→ **What you are asked to do**
No pictures in the copy. Write out the listing below exactly.
### Record set ###
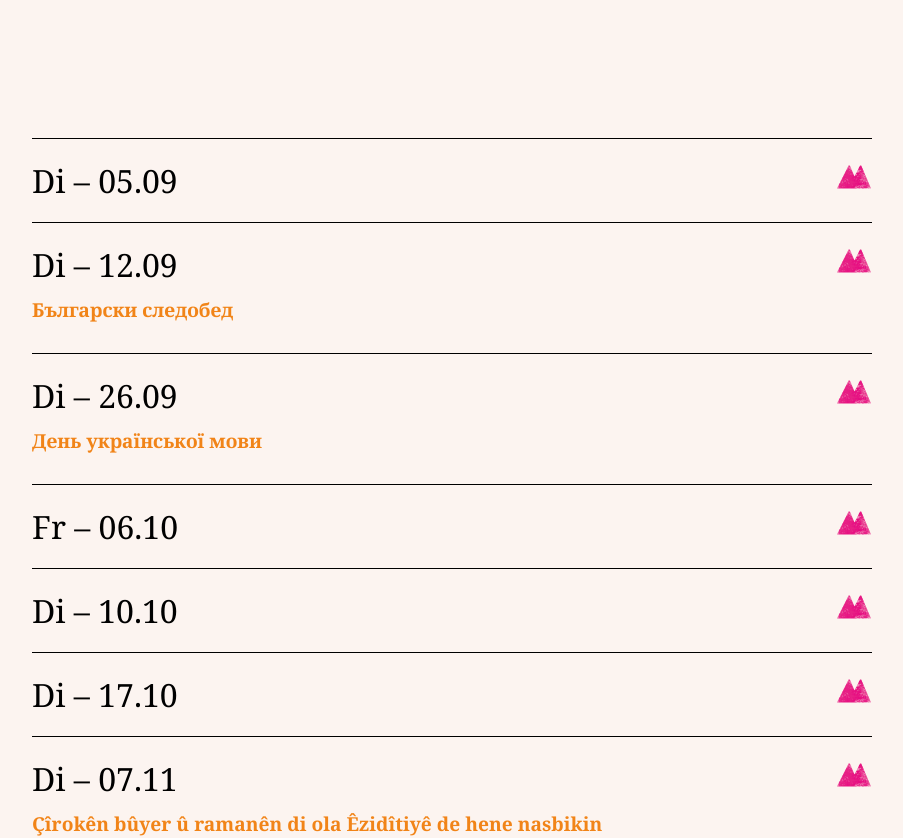
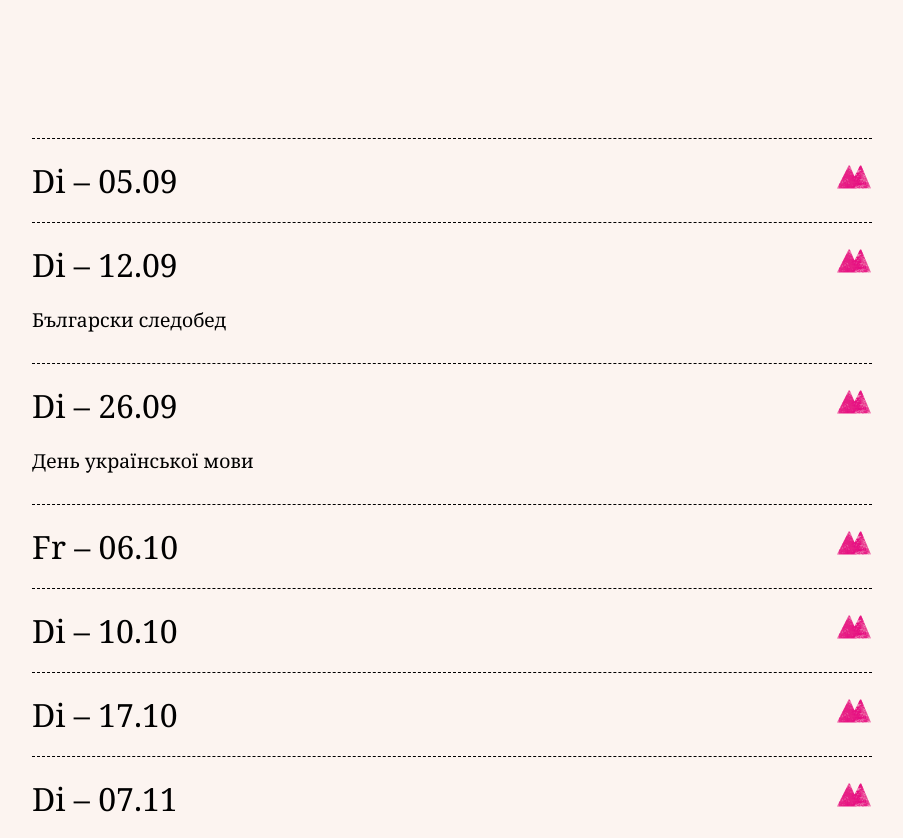
Before and after one commit to farzadgo/moyo-bremen, a Next.js app: page / in a window 1280 px wide. Shown: the part 740-1578 px from the top of the page, without its empty margins (188-1091 px from the left). Built offline with nearby package versions, Linux system fonts and the light colour scheme.

Commit message:
fula-about image added and updates to progEntry functionality

```diff
--- a/components/ProgEntry.js
+++ b/components/ProgEntry.js
@@ -33,19 +33,25 @@ const ProgEntry = ({ content, lang, fgColor, activeParag, setActive }) => {
   }
 
   useEffect(() => {
-    // console.log(content);
+
     let imperial = content.BODY.filter(obj => obj.lang === lang);
     setDay(imperial[0].day);
     let extra = content.BODY.filter(obj => obj.lang !== 'de' && obj.lang !== 'en');
     setBody([...extra, ...imperial]);
 
-    // console.log(activeParag);
-    // console.log(body);
+    // console.log(content, body, activeParag);
 
     if (content.DATE === activeParag) {
       setBodyHeight('auto');
       setActiveMargin('calc(var(--padding) + 48px)');
       setArrowAngle(180);
+
+      // let sibling = descRef.current.parentElement.nextSibling;
+      // if (sibling) {
+      //   sibling.firstChild.style.borderTop = `2px solid ${fgColor}`;
+      // } else {
+      //   descRef.current.style.borderBottom = `2px solid ${fgColor}`;
+      // }
 
       let tempTitle = descRef.current.previousSibling;
       if (tempTitle.id === 'temp-title') {
@@ -71,14 +77,14 @@ const ProgEntry = ({ content, lang, fgColor, activeParag, setActive }) => {
   return (
    <div id={content.DATE} className={styles.programentry} >
 
-    <div className={styles.time} onClick={handleTimeClick} style={{marginTop: activeMargin, borderTop: `1px solid ${fgColor}`}}>
+    <div className={styles.time} onClick={handleTimeClick} style={{marginTop: activeMargin, borderTop: `1px dashed ${fgColor}`}}>
       <span> {day} – {content.DATE} </span>
       <img src='/moyo-logo-72.png' style={{transform: `rotate(${arrowAngle}deg)`}} />
     </div>
 
     {body.length > 1 && <h2 id='temp-title'> {body[0].title} </h2>}
 
-    <div className={styles.description} style={{height: bodyHeight}} ref={descRef}>
+    <div className={styles.description} style={{height: bodyHeight, borderColor: `${fgColor}`}} ref={descRef}>
       {body && body.map((e, i) => (
         <div key={i} style={e.lang !== 'en' && e.lang !== 'de' ? {color: 'var(--moyo-c1'} : {}}>
           <h2> {e.title} </h2>
--- a/data/about-data.js
+++ b/data/about-data.js
@@ -206,7 +206,7 @@ export const about = [
       {
         TITLE: 'moyo',
         BODY: [
-          `COMING SOON`
+
         ]
       }
     ]
--- a/styles/Page.module.css
+++ b/styles/Page.module.css
@@ -2,7 +2,7 @@
   display: flex;
   flex-direction: column;
   align-items: center;
-  /* min-height: 100vh; */
+  min-height: 50vh;
   padding: 0 var(--padding) 90px;
 }
 
--- a/styles/ProgEntry.module.css
+++ b/styles/ProgEntry.module.css
@@ -9,7 +9,7 @@
   opacity: 1;
   font-size: var(--header-size-sm);
   width: 100%;
-  padding: 20px 0 10px;
+  padding: 20px 0;
 }
 .time > * {
   pointer-events: none;
@@ -19,14 +19,18 @@
 }
 
 .programentry > h2 {
-  padding-bottom: 20px;
-  color: var(--moyo-c2);
-  font-size: 1.2em;
+  padding-bottom: 30px;
+  /* color: var(--moyo-c2); */
+  font-size: var(--parag-size-md);
+  font-weight: 400;
 }
 
 .description {
   overflow: hidden;
-  margin-bottom: 10px;
+  border-right: 1px dashed;
+  border-left: 1px dashed;
+  padding: 0 var(--padding);
+  /* border-radius: 20px; */
 }
 .description > div {
   margin-bottom: 30px;
@@ -36,14 +40,14 @@
 }
 .description p {
   margin-bottom: 0.5em;
-  padding-left: 70px;
+  padding-left: var(--padding);
+  font-size: var(--parag-size-md);
 }
-
 
 /* --------- mobile --------- */
 @media (max-width: 699px) {
   .description p {
-    padding-left: 15px;
+    padding-left: 0;
   }
   .time img {
     height: 28px;
--- a/styles/globals.css
+++ b/styles/globals.css
@@ -51,8 +51,8 @@ a {
     --padding: 30px;
     --header-size-lg: 2.8em;
     --header-size-sm: 2.0em;
-    --parag-size-lg: 1.4em;
-    --parag-size-md: 1.1em;
+    --parag-size-lg: 1.5em;
+    --parag-size-md: 1.2em;
     --parag-size-sm: 0.8em;
   }
   ::-webkit-scrollbar { width: 12px; height: 12px; }
```
Also changed, not shown: pages/about.js (+10 -21 lines), public/about-in-Fula.png (added).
###
→ **Exercise solution**
Before and after one commit to farzadgo/moyo-bremen, a Next.js app: page / in a window 1280 px wide. Shown: the part 740-1578 px from the top of the page, without its empty margins (188-1091 px from the left). Built offline with nearby package versions, Linux system fonts and the light colour scheme.

Commit message:
fula-about image added and updates to progEntry functionality

```diff
--- a/components/ProgEntry.js
+++ b/components/ProgEntry.js
@@ -33,19 +33,25 @@ const ProgEntry = ({ content, lang, fgColor, activeParag, setActive }) => {
   }
 
   useEffect(() => {
-    // console.log(content);
+
     let imperial = content.BODY.filter(obj => obj.lang === lang);
     setDay(imperial[0].day);
     let extra = content.BODY.filter(obj => obj.lang !== 'de' && obj.lang !== 'en');
     setBody([...extra, ...imperial]);
 
-    // console.log(activeParag);
-    // console.log(body);
+    // console.log(content, body, activeParag);
 
     if (content.DATE === activeParag) {
       setBodyHeight('auto');
       setActiveMargin('calc(var(--padding) + 48px)');
       setArrowAngle(180);
+
+      // let sibling = descRef.current.parentElement.nextSibling;
+      // if (sibling) {
+      //   sibling.firstChild.style.borderTop = `2px solid ${fgColor}`;
+      // } else {
+      //   descRef.current.style.borderBottom = `2px solid ${fgColor}`;
+      // }
 
       let tempTitle = descRef.current.previousSibling;
       if (tempTitle.id === 'temp-title') {
@@ -71,14 +77,14 @@ const ProgEntry = ({ content, lang, fgColor, activeParag, setActive }) => {
   return (
    <div id={content.DATE} className={styles.programentry} >
 
-    <div className={styles.time} onClick={handleTimeClick} style={{marginTop: activeMargin, borderTop: `1px solid ${fgColor}`}}>
+    <div className={styles.time} onClick={handleTimeClick} style={{marginTop: activeMargin, borderTop: `1px dashed ${fgColor}`}}>
       <span> {day} – {content.DATE} </span>
       <img src='/moyo-logo-72.png' style={{transform: `rotate(${arrowAngle}deg)`}} />
     </div>
 
     {body.length > 1 && <h2 id='temp-title'> {body[0].title} </h2>}
 
-    <div className={styles.description} style={{height: bodyHeight}} ref={descRef}>
+    <div className={styles.description} style={{height: bodyHeight, borderColor: `${fgColor}`}} ref={descRef}>
       {body && body.map((e, i) => (
         <div key={i} style={e.lang !== 'en' && e.lang !== 'de' ? {color: 'var(--moyo-c1'} : {}}>
           <h2> {e.title} </h2>
--- a/data/about-data.js
+++ b/data/about-data.js
@@ -206,7 +206,7 @@ export const about = [
       {
         TITLE: 'moyo',
         BODY: [
-          `COMING SOON`
+
         ]
       }
     ]
--- a/styles/Page.module.css
+++ b/styles/Page.module.css
@@ -2,7 +2,7 @@
   display: flex;
   flex-direction: column;
   align-items: center;
-  /* min-height: 100vh; */
+  min-height: 50vh;
   padding: 0 var(--padding) 90px;
 }
 
--- a/styles/ProgEntry.module.css
+++ b/styles/ProgEntry.module.css
@@ -9,7 +9,7 @@
   opacity: 1;
   font-size: var(--header-size-sm);
   width: 100%;
-  padding: 20px 0 10px;
+  padding: 20px 0;
 }
 .time > * {
   pointer-events: none;
@@ -19,14 +19,18 @@
 }
 
 .programentry > h2 {
-  padding-bottom: 20px;
-  color: var(--moyo-c2);
-  font-size: 1.2em;
+  padding-bottom: 30px;
+  /* color: var(--moyo-c2); */
+  font-size: var(--parag-size-md);
+  font-weight: 400;
 }
 
 .description {
   overflow: hidden;
-  margin-bottom: 10px;
+  border-right: 1px dashed;
+  border-left: 1px dashed;
+  padding: 0 var(--padding);
+  /* border-radius: 20px; */
 }
 .description > div {
   margin-bottom: 30px;
@@ -36,14 +40,14 @@
 }
 .description p {
   margin-bottom: 0.5em;
-  padding-left: 70px;
+  padding-left: var(--padding);
+  font-size: var(--parag-size-md);
 }
-
 
 /* --------- mobile --------- */
 @media (max-width: 699px) {
   .description p {
-    padding-left: 15px;
+    padding-left: 0;
   }
   .time img {
     height: 28px;
--- a/styles/globals.css
+++ b/styles/globals.css
@@ -51,8 +51,8 @@ a {
     --padding: 30px;
     --header-size-lg: 2.8em;
     --header-size-sm: 2.0em;
-    --parag-size-lg: 1.4em;
-    --parag-size-md: 1.1em;
+    --parag-size-lg: 1.5em;
+    --parag-size-md: 1.2em;
     --parag-size-sm: 0.8em;
   }
   ::-webkit-scrollbar { width: 12px; height: 12px; }
```
Also changed, not shown: pages/about.js (+10 -21 lines), public/about-in-Fula.png (added).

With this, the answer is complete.